Jesse Morton used to go by the name Younus Abdullah Muhammad back when he served as an important recruiter for Al Qaeda. Now that he’s “reformed” though, he’s just “Jesse.” Which seems to be why George Washington University feels he’d be a good hire for their Center for Cyber & Homeland Security. The Deputy Director of the Program on Extremism says that he’s happy to have Morton on board: “I trust him. We did our due diligence.”
It’s true, to a point, they did speak with folks at the FBI as well as others in the security community, but it was just four short years ago that Morton was sentenced to 11 ½ years in prison for his role in soliciting people to commit murder for Islam.
In fact, just four years ago, federal prosecutors called Morton an “inspiration for terrorists across the world.” Moreover they argued, “Morton not only endangered the lives of innocent people but he also contributed to the destruction of the very freedoms on which our society is based.” Prosecutors were terrified about what Morton could accomplish if Morton was not locked away for a long, long time. “We may never know all of those who were inspired to engage in terrorism because of Revolution Muslim, but the string of recent terrorism cases with ties to Morton’s organization demonstrates the threat it posed to our national security.”

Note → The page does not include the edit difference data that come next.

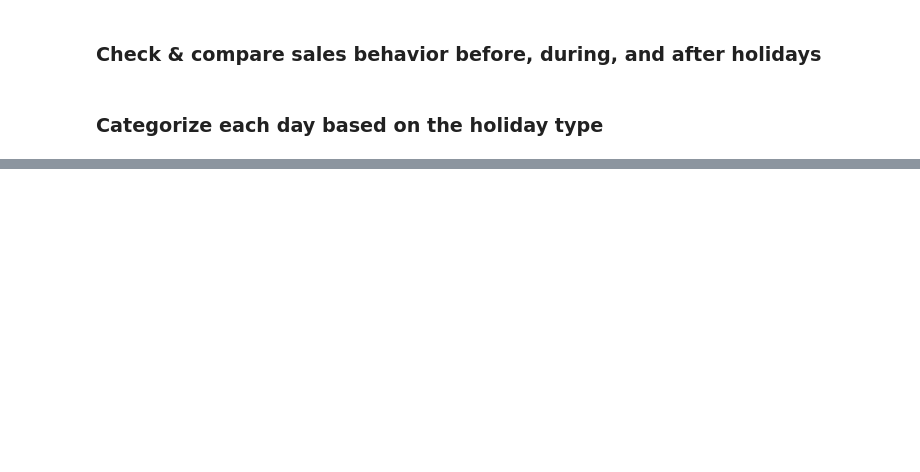
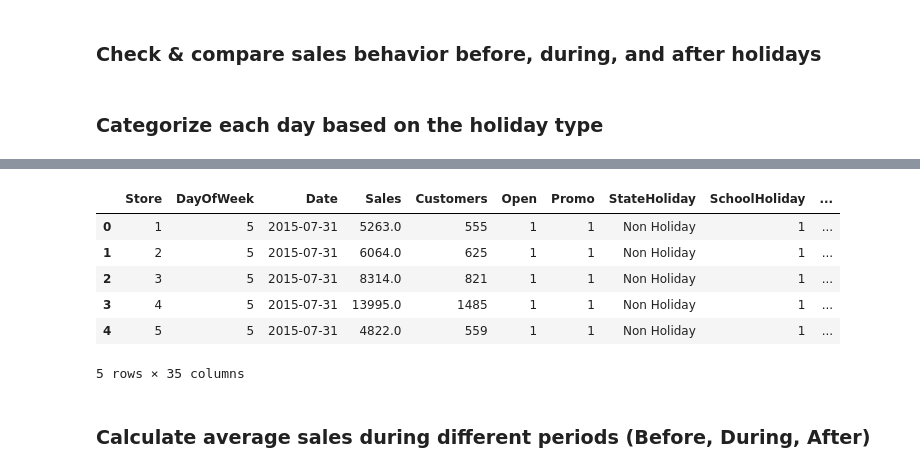
Before and after one commit to hanaDemma/Pharmaceuticals-finance-data-Analysis-week-4, a Jupyter notebook: notebooks/exploratory_analysis.ipynb, the cells around one changed output, grey strips where cells are left out. Drawn from its saved outputs; the diff is of its cells as text; code cells hidden in the pictures; blank space fills up the shorter version.

```diff
--- a/notebooks/exploratory_analysis.ipynb
+++ b/notebooks/exploratory_analysis.ipynb
@@ -540,0 +547,12 @@ distribution_promotions_in_both_datasets(merged_train_data_store,merged_test_dat
+# %%
+merged_train_data_store.head()
+# %% [output]
+|  | Store | DayOfWeek | Date | Sales | Customers | Open | Promo | StateHoliday | SchoolHoliday | ... |
+| 0 | 1 | 5 | 2015-07-31 | 5263.0 | 555 | 1 | 1 | Non Holiday | 1 | ... |
+| 1 | 2 | 5 | 2015-07-31 | 6064.0 | 625 | 1 | 1 | Non Holiday | 1 | ... |
+| 2 | 3 | 5 | 2015-07-31 | 8314.0 | 821 | 1 | 1 | Non Holiday | 1 | ... |
+| 3 | 4 | 5 | 2015-07-31 | 13995.0 | 1485 | 1 | 1 | Non Holiday | 1 | ... |
+| 4 | 5 | 5 | 2015-07-31 | 4822.0 | 559 | 1 | 1 | Non Holiday | 1 | ... |
+5 rows × 35 columns
+# %% [markdown]
+### Calculate average sales during different periods (Before, During, After)
```
Also changed, not shown: parts of 26 cells of this notebook, 2 other files.
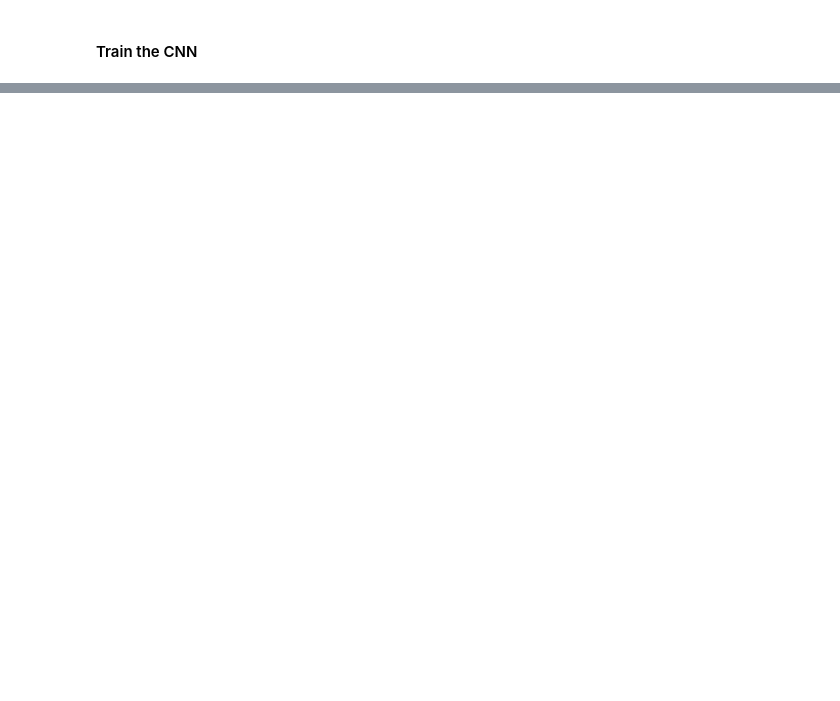
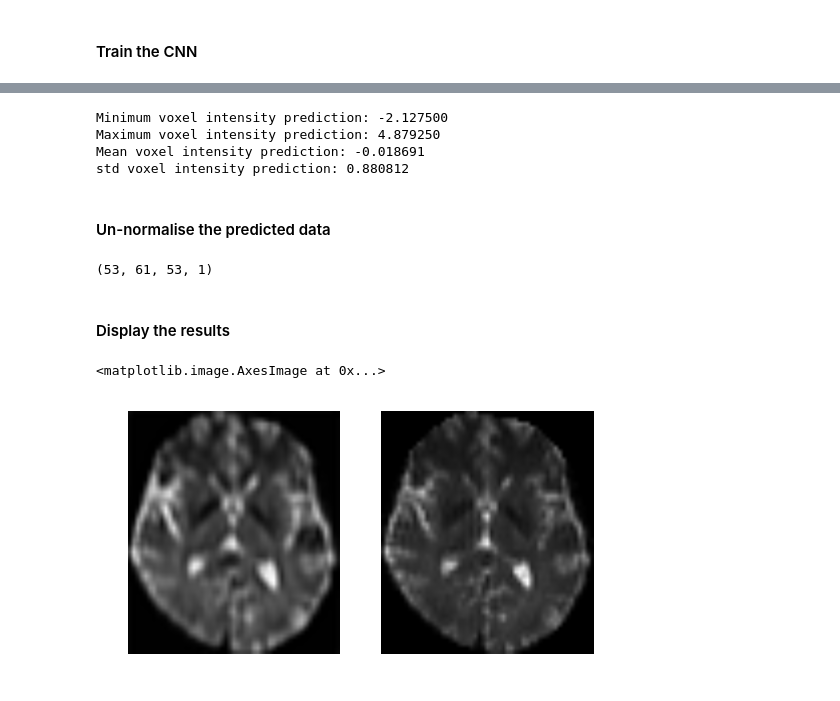
Before and after one commit to shivamdhall/MRIDataHarmonisation, a Jupyter notebook: Development/DIPY_NIBABEL.ipynb, the cells around one changed output, grey strips where cells are left out. Saved outputs shown, nothing was run; the diff lists cells and outputs as text; code cells hidden in the pictures; blank space fills up the shorter version.

```diff
--- a/Development/DIPY_NIBABEL.ipynb
+++ b/Development/DIPY_NIBABEL.ipynb
@@ -699,0 +761,41 @@ print('Finished Training')
+# %%
+for test_data in testloader: #batch processing
+        test_inputs = test_data['inp']
+        test_labels = test_data['out']
+        total += len(test_labels)
+
+        test_outputs = net(Variable(test_inputs))
+        predicted_data = test_outputs.data[0].numpy()
+        print ('Minimum voxel intensity prediction: %f' %torch.min(test_outputs.data[0]))
+        print ('Maximum voxel intensity prediction: %f' %torch.max(test_outputs.data[0]))
+        print ('Mean voxel intensity prediction: %f' %torch.mean(test_outputs.data[0]))
+        print ('std voxel intensity prediction: %f' %torch.std(test_outputs.data[0]))
+# %% [output]
+Minimum voxel intensity prediction: -2.127500
+Maximum voxel intensity prediction: 4.879250
+Mean voxel intensity prediction: -0.018691
+std voxel intensity prediction: 0.880812
+# %% [markdown]
+#### Un-normalise the predicted data
+# %%
+#reshape the array to be W x H x D
+predicted_data = predicted_data.transpose(2,3,1,0)
+predicted_data.shape
+# %% [output]
+(53, 61, 53, 1)
+# %%
+predicted_data = (predicted_data * training_output_std) + training_output_mean
+# %%
+predicted_data[predicted_data < 0] = 0
+# %% [markdown]
+#### Display the results
+# %%
+plt.figure
+plt.subplot(1,2,1).set_axis_off()
+plt.imshow(predicted_data[:, :, 30, 0].T, cmap='gray', origin='lower')
+plt.subplot(1,2,2)
+plt.subplot(1, 2, 2).set_axis_off()
+plt.imshow(S0sScan1[:, :, 30, 11].T, cmap='gray', origin='lower')
+# %% [output]
+<matplotlib.image.AxesImage at 0x...>
+[figure, added]
```
Also changed, not shown: parts of 12 cells of this notebook, 1 other file.
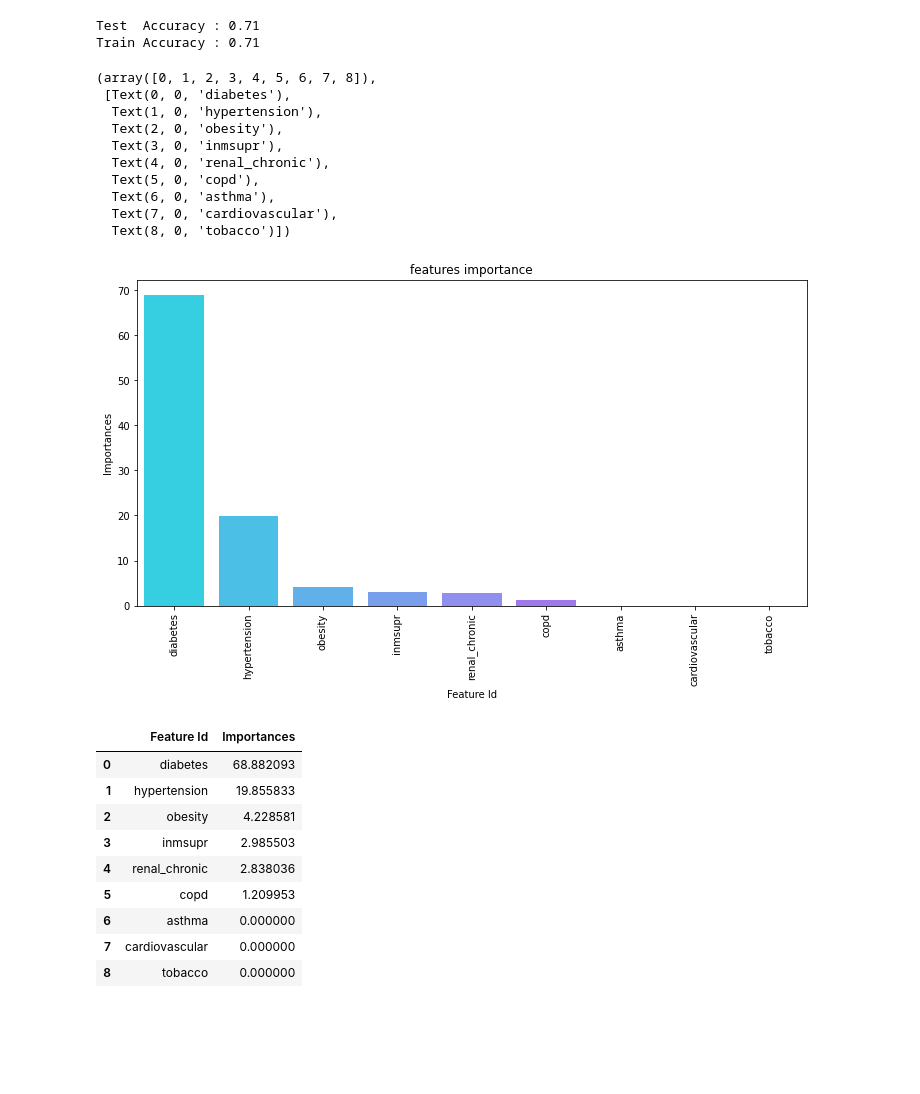
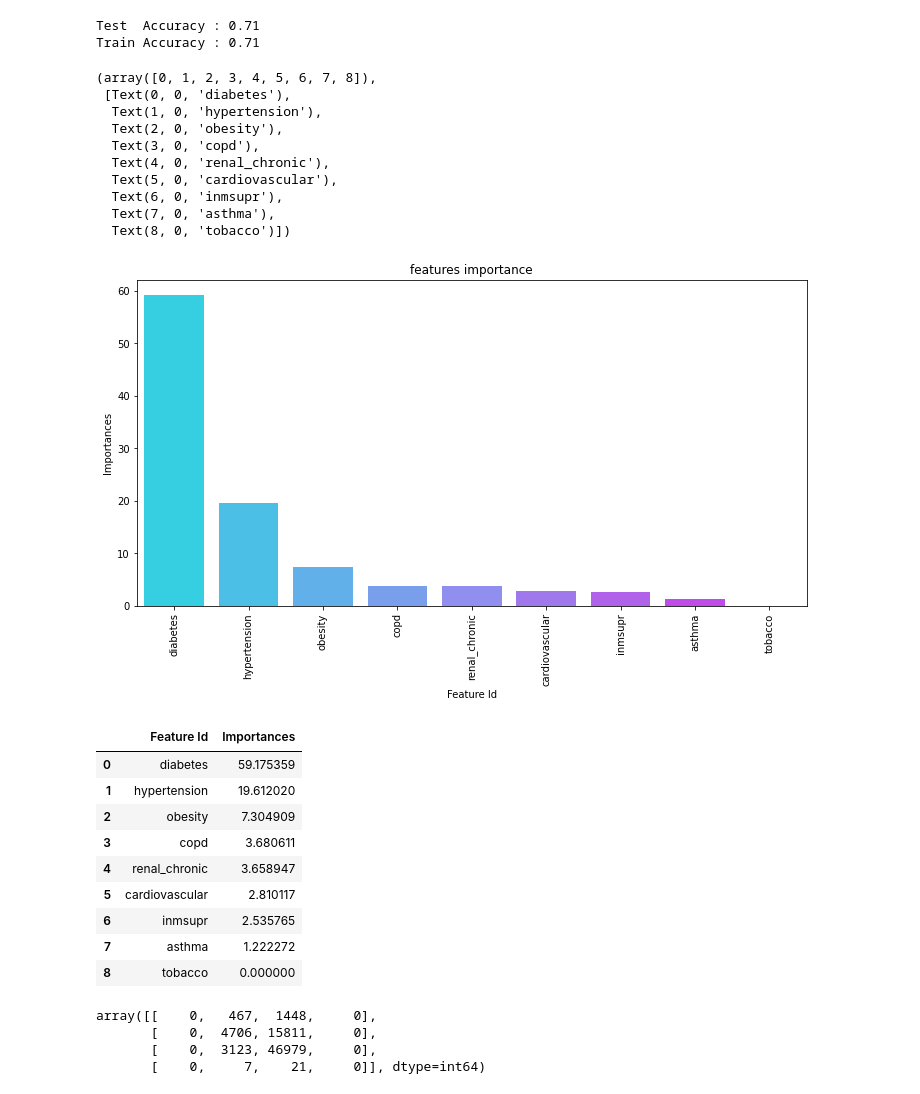
Before and after one commit to amalini10j/Covid19-Data-Analysis, a Jupyter notebook: Machine Learning/covid_data_ML_analysis-CatBoost-ICU.ipynb, the cells around one changed output. Saved outputs shown, nothing was run; the diff lists cells and outputs as text; code cells hidden in the pictures; blank space fills up the shorter version.

Commit message:
Exploring confusion matrix

```diff
--- a/Machine Learning/covid_data_ML_analysis-CatBoost-ICU.ipynb
+++ b/Machine Learning/covid_data_ML_analysis-CatBoost-ICU.ipynb
@@ -255,37 +279,48 @@ Test  Accuracy : 0.71
 Train Accuracy : 0.71
 # %%
 # Create a dataframe of feature importance
-df_feature_importance = pd.DataFrame(cat_model.get_feature_importance(prettified=True))
+df_feature_importance = pd.DataFrame(cat_model_new.get_feature_importance(prettified=True))
 #plotting feature importance
 plt.figure(figsize=(12, 6));
 # horizontal
 # feature_plot= sns.barplot(x="Importances", y="Feature Id", data=df_feature_importance,palette="cool");
 # vertical
 feature_plot= sns.barplot(x="Feature Id", y="Importances", data=df_feature_importance,palette="cool");
 plt.title('features importance');
 plt.xticks(rotation=90)
 # %% [output]
 (array([0, 1, 2, 3, 4, 5, 6, 7, 8]),
  [Text(0, 0, 'diabetes'),
   Text(1, 0, 'hypertension'),
   Text(2, 0, 'obesity'),
-  Text(3, 0, 'inmsupr'),
+  Text(3, 0, 'copd'),
   Text(4, 0, 'renal_chronic'),
-  Text(5, 0, 'copd'),
-  Text(6, 0, 'asthma'),
-  Text(7, 0, 'cardiovascular'),
+  Text(5, 0, 'cardiovascular'),
+  Text(6, 0, 'inmsupr'),
+  Text(7, 0, 'asthma'),
   Text(8, 0, 'tobacco')])
-[figure, old version]
+[figure, new version]
 # %%
 df_feature_importance
 # %% [output]
 |  | Feature Id | Importances |
-| 0 | diabetes | 68.882093 |
-| 1 | hypertension | 19.855833 |
-| 2 | obesity | 4.228581 |
-| 3 | inmsupr | 2.985503 |
-| 4 | renal_chronic | 2.838036 |
-| 5 | copd | 1.209953 |
-| 6 | asthma | 0.000000 |
-| 7 | cardiovascular | 0.000000 |
+| 0 | diabetes | 59.175359 |
+| 1 | hypertension | 19.612020 |
+| 2 | obesity | 7.304909 |
+| 3 | copd | 3.680611 |
+| 4 | renal_chronic | 3.658947 |
+| 5 | cardiovascular | 2.810117 |
+| 6 | inmsupr | 2.535765 |
+| 7 | asthma | 1.222272 |
 | 8 | tobacco | 0.000000 |
+# %%
+from sklearn.metrics import confusion_matrix, classification_report
+
+y_true = y_test
+y_pred = cat_model_new.predict(X_test)
+confusion_matrix(y_true, y_pred)
+# %% [output]
+array([[    0,   467,  1448,     0],
+       [    0,  4706, 15811,     0],
+       [    0,  3123, 46979,     0],
+       [    0,     7,    21,     0]], dtype=int64)
```
Also changed, not shown: parts of 4 cells of this notebook.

Trending: Islam: America’s Clearest Present Danger
A federal judge agreed with prosecutors, which led him to hand down a harsh 12 year penalty… so how in the world is he free and gainfully employed less than 4 years later?
The exact details of Morton’s release remain murky. A person familiar with the case, who spoke on the condition of anonymity to discuss court matters that largely remain secret, said prosecutors sought to reduce his sentence because they believed he had been reformed and he had cooperated fully with investigators.
MacBride, who stepped down as U.S. attorney in late 2013 for a job in the private sector, said in a statement that he wasn’t aware that the government had pushed for Morton’s early release.
“I presume that they only did it because he offered substantial assistance to the FBI in other investigations,” MacBride said. He said that although reductions in such cases were uncommon, they had happened in federal court in the Eastern District of Virginia in 2006 for three defendants who attended terrorist training camps, then helped in other cases.
Is this common? Do hardened terrorist recruiters “reform” and completely change their ways in less than four years? Even if he has reformed do we give the same benefit of the doubt to other felons who sit awaiting parole hearings? The man was out of prison, free, and on the job hunt less than four years after being sentenced to prison by a judge. This whole deal stinks, and screams of justice being miscarried.
You can see the story of Jesse Morton’s change of heart as reported on by PBS.